Exercise instructions: Write the listing below out again word for word, without a single picture.

── Data supplied

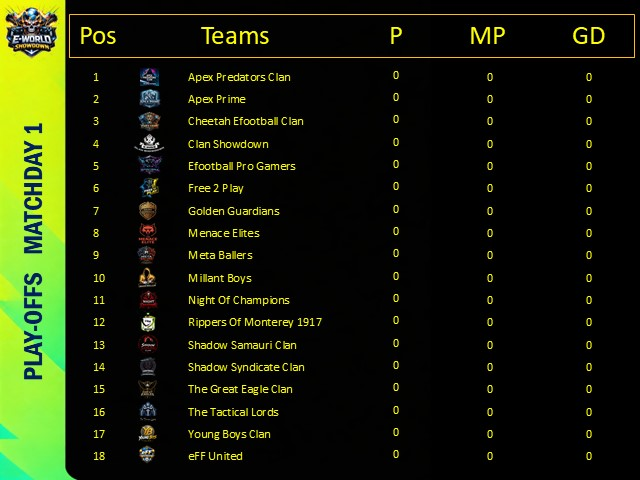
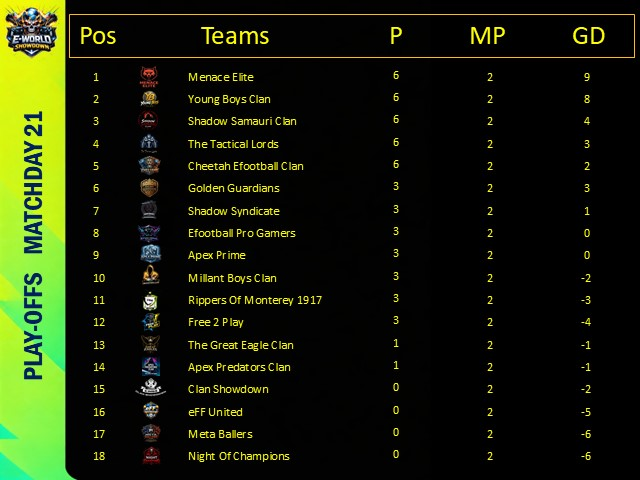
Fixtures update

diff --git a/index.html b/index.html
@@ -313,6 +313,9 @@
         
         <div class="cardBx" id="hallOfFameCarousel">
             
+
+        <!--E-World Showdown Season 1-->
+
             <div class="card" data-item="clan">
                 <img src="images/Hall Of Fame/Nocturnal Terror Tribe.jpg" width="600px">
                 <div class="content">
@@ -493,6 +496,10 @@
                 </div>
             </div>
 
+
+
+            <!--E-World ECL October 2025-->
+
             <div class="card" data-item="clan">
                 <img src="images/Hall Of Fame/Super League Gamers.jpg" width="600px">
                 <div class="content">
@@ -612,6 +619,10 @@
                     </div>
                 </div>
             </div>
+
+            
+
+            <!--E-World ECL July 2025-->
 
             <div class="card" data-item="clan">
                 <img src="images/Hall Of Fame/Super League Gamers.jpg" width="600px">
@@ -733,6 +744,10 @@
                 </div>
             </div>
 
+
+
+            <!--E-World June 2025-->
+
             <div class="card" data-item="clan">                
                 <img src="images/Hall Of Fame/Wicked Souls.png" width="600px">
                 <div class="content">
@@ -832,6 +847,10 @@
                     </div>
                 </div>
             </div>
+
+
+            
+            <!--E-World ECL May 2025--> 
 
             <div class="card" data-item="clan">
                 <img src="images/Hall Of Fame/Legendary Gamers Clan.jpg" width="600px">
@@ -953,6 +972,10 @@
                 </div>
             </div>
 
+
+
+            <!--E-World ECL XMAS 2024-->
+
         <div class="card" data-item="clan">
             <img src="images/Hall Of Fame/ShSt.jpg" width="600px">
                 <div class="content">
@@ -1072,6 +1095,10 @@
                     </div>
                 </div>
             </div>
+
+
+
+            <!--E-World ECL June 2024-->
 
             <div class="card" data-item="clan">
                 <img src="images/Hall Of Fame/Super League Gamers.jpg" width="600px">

────

Answer section:
Fixtures update

diff --git a/index.html b/index.html
@@ -313,6 +313,9 @@
         
         <div class="cardBx" id="hallOfFameCarousel">
             
+
+        <!--E-World Showdown Season 1-->
+
             <div class="card" data-item="clan">
                 <img src="images/Hall Of Fame/Nocturnal Terror Tribe.jpg" width="600px">
                 <div class="content">
@@ -493,6 +496,10 @@
                 </div>
             </div>
 
+
+
+            <!--E-World ECL October 2025-->
+
             <div class="card" data-item="clan">
                 <img src="images/Hall Of Fame/Super League Gamers.jpg" width="600px">
                 <div class="content">
@@ -612,6 +619,10 @@
                     </div>
                 </div>
             </div>
+
+            
+
+            <!--E-World ECL July 2025-->
 
             <div class="card" data-item="clan">
                 <img src="images/Hall Of Fame/Super League Gamers.jpg" width="600px">
@@ -733,6 +744,10 @@
                 </div>
             </div>
 
+
+
+            <!--E-World June 2025-->
+
             <div class="card" data-item="clan">                
                 <img src="images/Hall Of Fame/Wicked Souls.png" width="600px">
                 <div class="content">
@@ -832,6 +847,10 @@
                     </div>
                 </div>
             </div>
+
+
+            
+            <!--E-World ECL May 2025--> 
 
             <div class="card" data-item="clan">
                 <img src="images/Hall Of Fame/Legendary Gamers Clan.jpg" width="600px">
@@ -953,6 +972,10 @@
                 </div>
             </div>
 
+
+
+            <!--E-World ECL XMAS 2024-->
+
         <div class="card" data-item="clan">
             <img src="images/Hall Of Fame/ShSt.jpg" width="600px">
                 <div class="content">
@@ -1072,6 +1095,10 @@
                     </div>
                 </div>
             </div>
+
+
+
+            <!--E-World ECL June 2024-->
 
             <div class="card" data-item="clan">
                 <img src="images/Hall Of Fame/Super League Gamers.jpg" width="600px">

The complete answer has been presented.